■ Problem details
What lines in the records below mention "transactions"? List them all.

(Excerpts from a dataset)

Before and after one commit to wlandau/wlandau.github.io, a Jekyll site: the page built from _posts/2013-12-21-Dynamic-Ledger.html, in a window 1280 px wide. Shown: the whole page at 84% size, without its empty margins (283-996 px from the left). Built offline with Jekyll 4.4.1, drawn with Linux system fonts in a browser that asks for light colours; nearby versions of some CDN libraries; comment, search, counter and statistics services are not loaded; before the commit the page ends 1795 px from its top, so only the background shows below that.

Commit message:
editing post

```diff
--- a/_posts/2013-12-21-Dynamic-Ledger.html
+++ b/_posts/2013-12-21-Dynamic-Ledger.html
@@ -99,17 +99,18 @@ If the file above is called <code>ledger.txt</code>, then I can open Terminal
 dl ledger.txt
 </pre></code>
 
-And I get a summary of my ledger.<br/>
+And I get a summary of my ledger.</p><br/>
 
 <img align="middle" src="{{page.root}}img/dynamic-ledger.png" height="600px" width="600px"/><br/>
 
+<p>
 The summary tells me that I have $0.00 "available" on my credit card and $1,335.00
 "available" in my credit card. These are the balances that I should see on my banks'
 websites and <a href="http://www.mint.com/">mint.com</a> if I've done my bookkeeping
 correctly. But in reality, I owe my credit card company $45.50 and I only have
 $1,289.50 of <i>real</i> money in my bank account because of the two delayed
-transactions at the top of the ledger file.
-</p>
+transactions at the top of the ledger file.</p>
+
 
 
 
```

■ Result for this task
-transactions at the top of the ledger file.
+transactions at the top of the ledger file.</p>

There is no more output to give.